Workers in France Show That Class Struggle Lives

The mass resistance of mainly public sector workers to the Jupp‚ Plan has not broken any new ground but it has been a reminder of what the working class is capable of. With all the arrogance of a party that has a massive parliamentary majority combined with the pressures to fulfil the Maastricht criteria for European monetary union, Chirac's Gaullists hit out at the working class on all fronts. As well as tax increases and welfare cuts for all, public sector workers suddenly found their pension rights reduced.

Only the working class can oppose capitalism

There is no doubt that the government was surprised by the extent and force of the response from the working class. Possibly they believed the bourgeoisie's own propaganda that we are living in a post-industrial age when the class struggle is dead. Certainly the strikes, demonstrations and militant actions taken by wage workers have exposed all those self-proclaimed "socialists" and "revolutionaries" who have announced class struggle "at the point of production" to be a thing of the past. Just as May '68 showed that the working class had not become a mass of isolated and passive individuals within capitalism (as Marcuse's One Dimensional Man portrayed it) so in 1995 the French working class has proved that all-out class struggle is not only possible but the only way to really challenge the capitalist social order and its state. There has not been another '68 but we can still salute the example set by our class comrades in France. They have shown where our strength as a class lies. By uniting across sections and withdrawing the source of the whole of capitalism's wealth - our labour power - we can halt the capitalist attacks.

Unions side with the capitalist state

However defensive struggles do not themselves end those attacks. As long as workers accept the rules of the capitalist game they will allow their goals to be dominated by the unions. And the unions have been ready and waiting to channel workers' militancy to the safety of the negotiating table in the interests of the capitalist state. This time they have had to struggle to keep up with the groundswell of activity at the grassroots. Throughout France workers have organised their own demonstrations, often ignoring union boundaries to solidarise with co-workers from other sectors; they have continued to strike after official union deadlines. But make no mistake about it, the issue for the unions is not how to maintain workers' living standards and working conditions but how to maintain their own position in the management structure. (If pension schemes are axed what happens to the unions who manage them jointly with the bosses? If the whole of the public sector is to be restructured what will happen to the union bureaucrats?) Even so, the stalemate reached in the joint talks between government, bosses and unions before Christmas is not just a reflection of disagreements with each other about how to 'reach a settlement'. The union bosses are also there to advise on what would be acceptable or unacceptable at the grassroots. Already they have successfully divided the class. The government's climbdown over pensions has been the excuse for telling railworkers to call off their action. By further prolonging the talks at the same time as isolating workers in sectional struggles, they undermine workers' fighting spirit and prepare the way for an eventual 'package' that will be wrapped up in so many clauses, sub-clauses and conditions to disguise the extent of the concessions they have made "on workers' behalf".

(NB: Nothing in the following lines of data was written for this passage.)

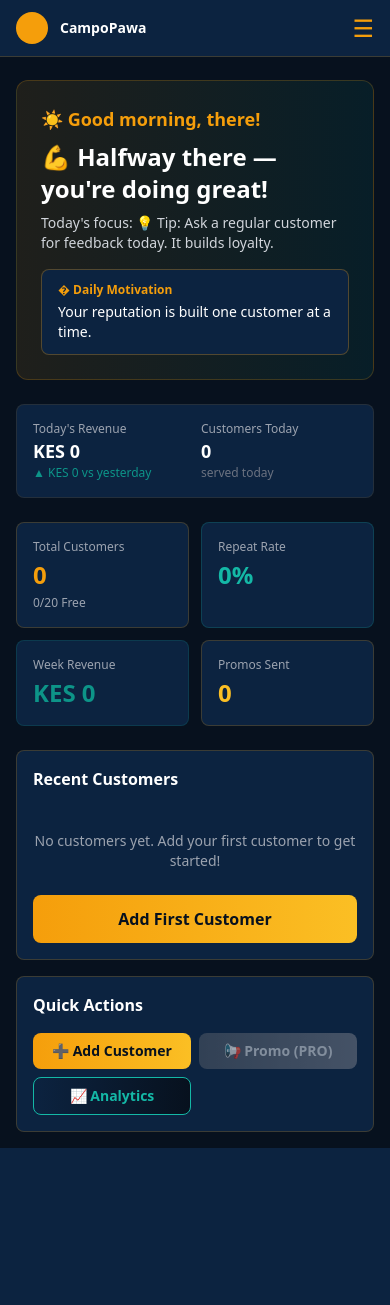
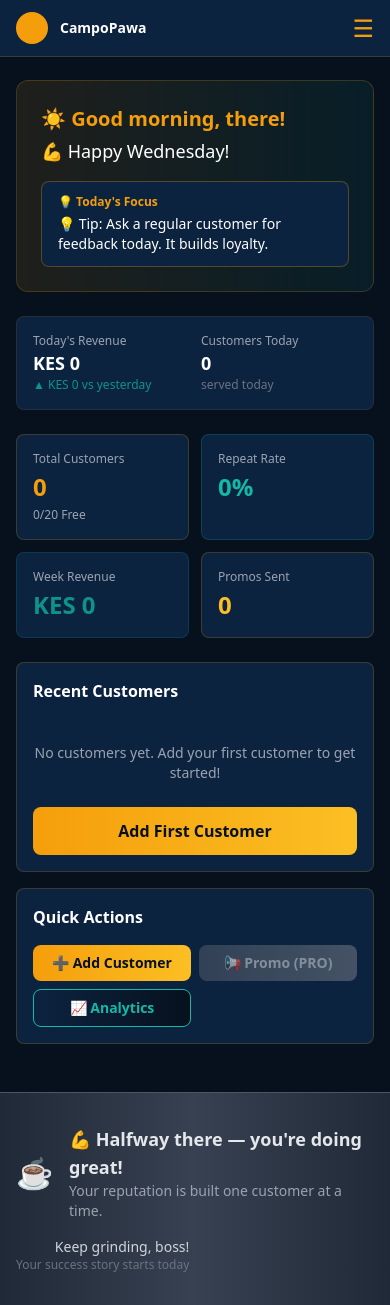
Before and after one commit to jira54/campo, a Django app: page /dashboard/ in a window 390 px wide. Before the commit the page ends 1148 px from the top, so only its background shows below. Run offline with Django 5.2, Linux system fonts and the light colour scheme; the visitor is signed in with stand-in values (Sample User, id 1); data that the repository does not hold is empty; some libraries are stand-ins or nearby versions.

Commit message:
Clean Dashboard Layout: Removed Crowding & Added Coffee-Style Footer
 Header Improvements:
 Clean, focused greeting without repetition
 Strategic 'Today's Focus' with actionable business tips
 Better visual hierarchy and spacing
 Removed crowded multiple messages

 Coffee-Style Footer:
 Beautiful gray gradient footer with coffee emoji
 Motivational content placed strategically after all content
 Professional 'Keep grinding, boss!' messaging
 Perfect coffee shop vibe for campus vendors

 User Experience:
 No more crowded, repetitive greetings
 Clean information flow from top to bottom
 Strategic placement of motivational content
 Professional business-focused tone throughout
 Better visual hierarchy and readability

 Design Polish:
 Gray gradient: from-gray-800 via-gray-700 to-gray-800
 Coffee emoji  for authentic campus vendor feel
 Proper spacing and typography hierarchy
 Mobile-responsive footer layout

```diff
--- a/templates/dashboard/overview.html
+++ b/templates/dashboard/overview.html
@@ -13,13 +13,12 @@
                 <div class="bg-gradient-to-r from-gold/10 to-teal/10 border border-gold border-opacity-20 rounded-xl p-6">
                     <div class="flex items-center justify-between flex-wrap gap-4">
                         <div>
-                            <p class="text-gold font-bold text-lg mb-2">{{ greeting_emoji }} {{ greeting }}, {{ first_name }}!</p>
-                            <p class="text-white text-2xl font-bold mb-2">{{ day_emoji }} {{ day_message }}</p>
-                            <p class="text-gray-300 text-sm">Today's focus: {{ daily_tip }}</p>
+                            <p class="text-gold font-bold text-xl mb-1">{{ greeting_emoji }} {{ greeting }}, {{ first_name }}!</p>
+                            <p class="text-white text-lg">{{ day_emoji }} Happy {{ day_name }}!</p>
                         </div>
                         <div class="bg-navy border border-gold border-opacity-30 rounded-lg px-4 py-3 max-w-xs">
-                            <p class="text-gold text-xs font-semibold mb-1">� Daily Motivation</p>
-                            <p class="text-white text-sm">{{ quote }}</p>
+                            <p class="text-gold text-xs font-semibold mb-1">💡 Today's Focus</p>
+                            <p class="text-white text-sm">{{ daily_tip }}</p>
                         </div>
                     </div>
                 </div>
@@ -177,4 +176,23 @@
         </div>
     </div>
 </div>
+
+<!-- Motivational Footer -->
+<div class="bg-gradient-to-r from-gray-800 via-gray-700 to-gray-800 border-t border-gray-600 mt-8">
+    <div class="max-w-7xl mx-auto px-4 md:px-8 py-8">
+        <div class="flex items-center justify-between flex-wrap gap-4">
+            <div class="flex items-center gap-4">
+                <span class="text-3xl">☕</span>
+                <div>
+                    <p class="text-gray-200 font-semibold text-lg">{{ day_emoji }} {{ day_message }}</p>
+                    <p class="text-gray-400 text-sm">{{ quote }}</p>
+                </div>
+            </div>
+            <div class="text-right">
+                <p class="text-gray-300 text-sm font-medium">Keep grinding, boss!</p>
+                <p class="text-gray-500 text-xs">Your success story starts today</p>
+            </div>
+        </div>
+    </div>
+</div>
 {% endblock %}
```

At the end of the day the unions are there to defend French capitalism, just as everywhere else they defend their own national capital. And like everywhere else today this means persuading workers somehow or other to make sacrifices for the sake of 'economic growth', 'reducing state spending' or whatever. Wage cuts, lower pensions, fewer welfare services, endless job losses, insecure ('flexible') and harsher working conditions, tax increases, inflation: there is no future for the working class in the existing world order. Sooner or later the world's exploited are going to have to take things into their own hands and get rid of this blood-sucking monster which is wrecking the planet and increasing the wealth of the rich while the poor get poorer and the poorest starve to death.

Organise politically

This might seem a long way from the actions taken by 2 million or so public sector workers inside one European state but, whatever the outcome, these actions have been a reminder to governments everywhere that the working class is not dead. For revolutionaries they have given us a glimpse of the future that could become reality once the international working class realises its strength. By this we don't just mean extending the struggle to include workers from other sectors and in other countries. With more confidence this will happen anyway, as the outburst of transport workers' strikes in Belgium during the French strikes showed. However, an outburst of working class anger and maybe the overthrow of a government is one thing, the conscious attempt to overthrow the existing system and establish a different kind of society is another.

Before this can happen the struggle has to be taken onto revolutionary political ground. This can never be done by any of the organisations which today claim to represent the working class: revamped social democrats who long ago put 'social peace' before workers' lives, newly-democratised Stalinist parties, Trotskyists who have never realised the difference between state capitalism and communism, not to mention the trades unions whose very existence depends on the survival of wage labour and exploitation. What's needed is a genuinely internationalist organisation to revive the historic programme of worldwide communist revolution. This will counter in words and deeds all the reactionary ideologies pedalled inside the working class. It will lead a working class offensive against capitalism rather than defensive struggles. Such an organisation won't come into being overnight. There will have to be a process of discussion, clarification of ideas and political debate about what communism is and how to get there, based on the lessons of previous struggles. And previous struggles have shown that an experience like the one that has just occurred in France is a fertile source of political questioning amongst an advanced minority of the working class.

IBRP - January, 1996